In thanksgiving: For the wood stove. For the piles of afghans. For thick socks and thick sweaters and not having to leave the house when it’s so cold.
Folded hands, bowed head: For those who grieve. For an end to abortion. For our lingering sickness to end.
Kitchen meanderings: I’m on a roll: last week I made dinner every night. So my goal this week is to keep that going.
Nose inserted: Neeta Lyffe: Zombie Exterminator, by Karina Fabian (which I’m reading electronically) and Walking Together: Discovering the Catholic Tradition of Spiritual Friendship, by Mary DeTurris Poust.

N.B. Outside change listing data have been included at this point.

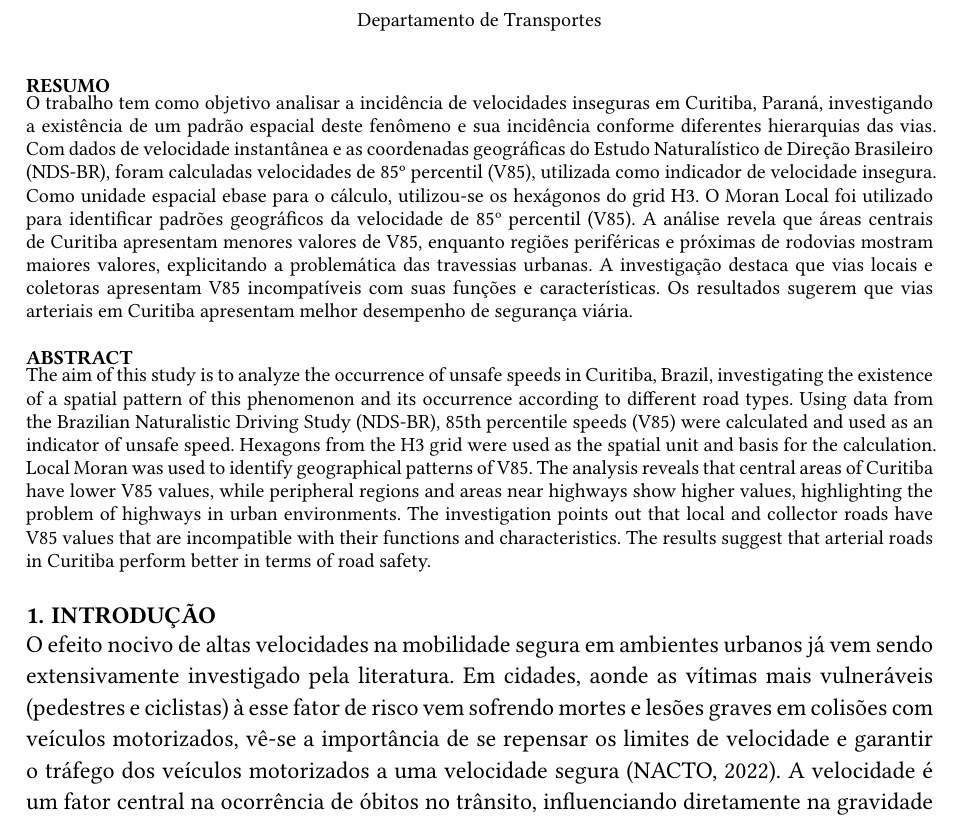
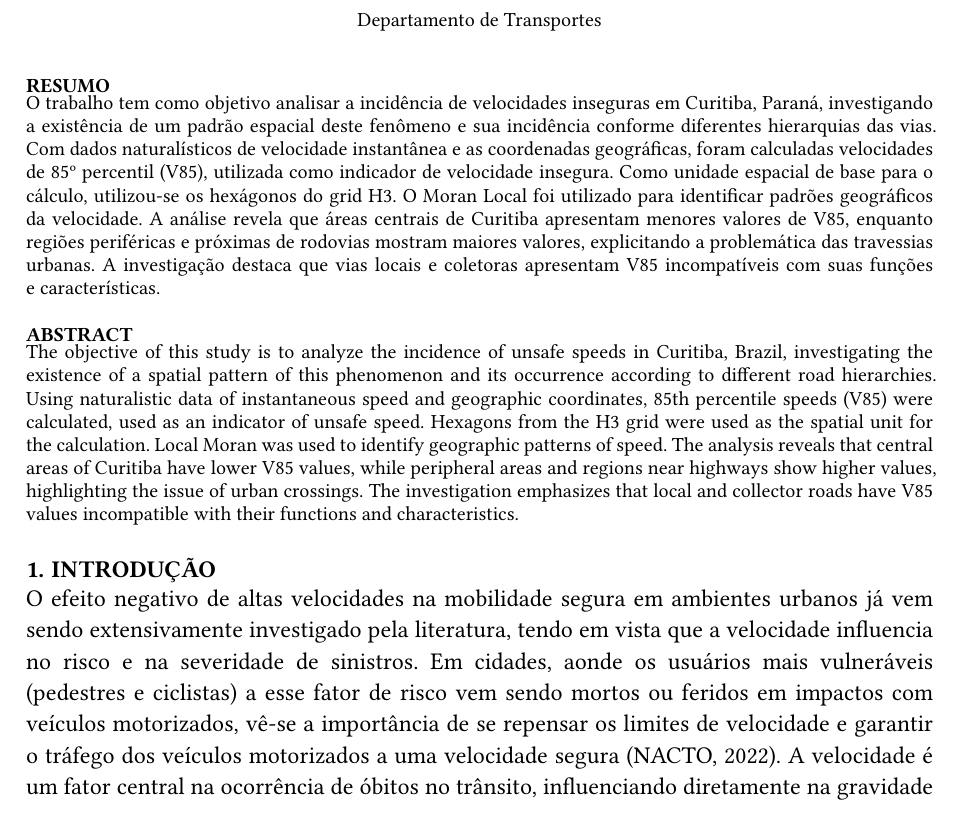
Before and after one commit to pabsantos/anpet-speeding, a Typst document (main.typ): part of page 1 of 5, cut so that both start at the same text. Compiled offline with Typst 0.15; a missing font is replaced by an installed copy or a similar font.

Commit message:
Ajusta página 1

```diff
--- a/main.typ
+++ b/main.typ
@@ -24,9 +24,9 @@
   ),
   agradecimentos: "Os autores agradecem ao Conselho Nacional de Desenvolvimento Científico e Tecnológico (CNPq), à Universidade Federal do Paraná e ao Observatório Nacional de Segurança Viária.",
 
-  resumo: "O trabalho tem como objetivo analisar a incidência de velocidades inseguras em Curitiba, Paraná, investigando a existência de um padrão espacial deste fenômeno e sua incidência conforme diferentes hierarquias das vias. Com dados de velocidade instantânea e as coordenadas geográficas do Estudo Naturalístico de Direção Brasileiro (NDS-BR), foram calculadas velocidades de 85º percentil (V85), utilizada como indicador de velocidade insegura. Como unidade espacial ebase para o cálculo, utilizou-se os hexágonos do grid H3. O Moran Local foi utilizado para identificar padrões geográficos da velocidade de 85º percentil (V85). A análise revela que áreas centrais de Curitiba apresentam menores valores de V85, enquanto regiões periféricas e próximas de rodovias mostram maiores valores, explicitando a problemática das travessias urbanas. A investigação destaca que vias locais e coletoras apresentam V85 incompatíveis com suas funções e características. Os resultados sugerem que vias arteriais em Curitiba apresentam melhor desempenho de segurança viária.",
+  resumo: "O trabalho tem como objetivo analisar a incidência de velocidades inseguras em Curitiba, Paraná, investigando a existência de um padrão espacial deste fenômeno e sua incidência conforme diferentes hierarquias das vias. Com dados naturalísticos de velocidade instantânea e as coordenadas geográficas, foram calculadas velocidades de 85º percentil (V85), utilizada como indicador de velocidade insegura. Como unidade espacial de base para o cálculo, utilizou-se os hexágonos do grid H3. O Moran Local foi utilizado para identificar padrões geográficos da velocidade. A análise revela que áreas centrais de Curitiba apresentam menores valores de V85, enquanto regiões periféricas e próximas de rodovias mostram maiores valores, explicitando a problemática das travessias urbanas. A investigação destaca que vias locais e coletoras apresentam V85 incompatíveis com suas funções e características.",
 
-  abstract: "The aim of this study is to analyze the occurrence of unsafe speeds in Curitiba, Brazil, investigating the existence of a spatial pattern of this phenomenon and its occurrence according to different road types. Using data from the Brazilian Naturalistic Driving Study (NDS-BR), 85th percentile speeds (V85) were calculated and used as an indicator of unsafe speed. Hexagons from the H3 grid were used as the spatial unit and basis for the calculation. Local Moran was used to identify geographical patterns of V85. The analysis reveals that central areas of Curitiba have lower V85 values, while peripheral regions and areas near highways show higher values, highlighting the problem of highways in urban environments. The investigation points out that local and collector roads have V85 values that are incompatible with their functions and characteristics. The results suggest that arterial roads in Curitiba perform better in terms of road safety."
+  abstract: "The objective of this study is to analyze the incidence of unsafe speeds in Curitiba, Brazil, investigating the existence of a spatial pattern of this phenomenon and its occurrence according to different road hierarchies. Using naturalistic data of instantaneous speed and geographic coordinates, 85th percentile speeds (V85) were calculated, used as an indicator of unsafe speed. Hexagons from the H3 grid were used as the spatial unit for the calculation. Local Moran was used to identify geographic patterns of speed. The analysis reveals that central areas of Curitiba have lower V85 values, while peripheral areas and regions near highways show higher values, highlighting the issue of urban crossings. The investigation emphasizes that local and collector roads have V85 values incompatible with their functions and characteristics."
 )
 
 // Variáveis ------------------
@@ -72,7 +72,7 @@
 
 = INTRODUÇÃO
 
-O efeito nocivo de altas velocidades na mobilidade segura em ambientes urbanos já vem sendo extensivamente investigado pela literatura. Em cidades, aonde as vítimas mais vulneráveis (pedestres e ciclistas) à esse fator de risco vem sofrendo mortes e lesões graves em colisões com veículos motorizados, vê-se a importância de se repensar os limites de velocidade e garantir o tráfego dos veículos motorizados a uma velocidade segura @nactoCityLimitsSetting2022. A velocidade é um fator central na ocorrência de óbitos no trânsito, influenciando diretamente na gravidade de um sinistro - considerando a energia de impacto - a na chance de ocorrência - afetando negativamente o tempo de reação e a visão periférica do condutor @grspSpeedManagementRoad2023.
+O efeito negativo de altas velocidades na mobilidade segura em ambientes urbanos já vem sendo extensivamente investigado pela literatura, tendo em vista que a velocidade influencia no risco e na severidade de sinistros. Em cidades, aonde os usuários mais vulneráveis (pedestres e ciclistas) a esse fator de risco vem sendo mortos ou feridos em impactos com veículos motorizados, vê-se a importância de se repensar os limites de velocidade e garantir o tráfego dos veículos motorizados a uma velocidade segura @nactoCityLimitsSetting2022. A velocidade é um fator central na ocorrência de óbitos no trânsito, influenciando diretamente na gravidade de um sinistro - considerando a energia de impacto - a na chance de ocorrência - afetando negativamente o tempo de reação e a visão periférica do condutor @grspSpeedManagementRoad2023.
 
 #cite(<santosImpactBuiltEnvironment2022>, form: "prose") investigou a autocorrelação espacial do excesso de velocidade em Curitiba-PR e identificou que esse fator de risco não ocorre com mesma intensidade ao longo território da cidade. Inclusive, observou-se uma diferença significativa no nível de renda da população entre zonas de alto e baixo excesso de velocidade, mostrando que regiões com menores níveis de renda estão mais expostas ao fator de risco do excesso de velocidade. Porém, a análise única do excesso de velocidade impossibilita identificar a ocorrência de velocidades inseguras, ou seja, aquelas que mesmo estando abaixo dos limites de velocidade ainda representam uma situação insegura para o cenário urbano. Assim, o objetivo desse trabalho é analisar a incidência de velocidades inseguras em Curitiba-PR. Em adição, busca-se detectar possíveis padrões geográficos dessa incidência no território da cidade e investigar essas ocorrências em diferentes tipos de vias, com base na detecção de agrupamentos espaciais através de técnicas de autocorrelação local.
 
```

Recent reads: Theophilos, by Michael O’Brien – This book would have consumed me if I had been able to abandon myself to it. The story is based around the “Theophilos” who Luke writes to in his Gospel. How do you build a 400-plus page book around that? Not only did O’Brien do just that, he did it brilliantly. It has a taste of historical fiction, but it also had a devotional nature to it, at least for me. It’s written as Theophilos’s journal, from his point of view, and we see his examination of the new Christian religion. Looking at Christianity so close to when it started, from the viewpoint of rational logic, was intriguing, entertaining, and thought-provoking. Highly recommended.
In my thoughts: I’m thinking about an online class on blogging that I’m leading, even as I think about a book proposal that I need to get cracking on. I’m also thinking about how reading on my iPad isn’t so bad (I’ve read two long works that way since receiving it). And, inspired by an email last week, I’m also thinking about Catholic business resources, things (podcasts, blogs, etc.) that can be used to help Catholics thrive in the business world. Goes with the business book post I did a while back…if you have any ideas for this, I’d love to share them.
In my ears: Yesterday, I finished listening to Peter Kreeft‘s lecture, “A Grief Observed.” It refers to C.S. Lewis’s book of the same name, and wow. Not only did the lecture go back into my listening lineup (which never happens), but I’m going to have to get the book and read it. Grief and the experience of sorrow are topics I’ve been exploring in my mind for the last year, and this dealt with them in ways that felt very “ah-HA!” to me.
A favorite thing: My electric kettle, which boils water all day long on my counter. Said the six-year-old the other day: “Mommy, why are you always drinking coffee or tea?” You see, she is still wearing short-sleeved shirts. Obviously, nerve endings don’t develop until much later in life. I need that hot mug to keep my hands warm!
Plans made, possibly kept: A Pampered Chef party, parent-teacher conferences, a long-awaited photo shoot for the kids…all of this and more, if we stay healthy. And all of us aren’t completely healthy yet…this nasty cold is lingering and keeping us up at night and making the baby cry.
Food for thought: “God, in his mercy, does not tell us everything our yes will mean. Most likely, Mary did not understand everything her yes would mean. She had much to ponder; however, she still gave God permission to work in and through her life as he saw fit. Like Mary, we don’t have to know everything our yes will mean; we just have to yield ourselves, trusting God.” -Kimberly Hahn (today’s entry in Through the Year with Mary: 365 Reflections, by Karen Edmisten)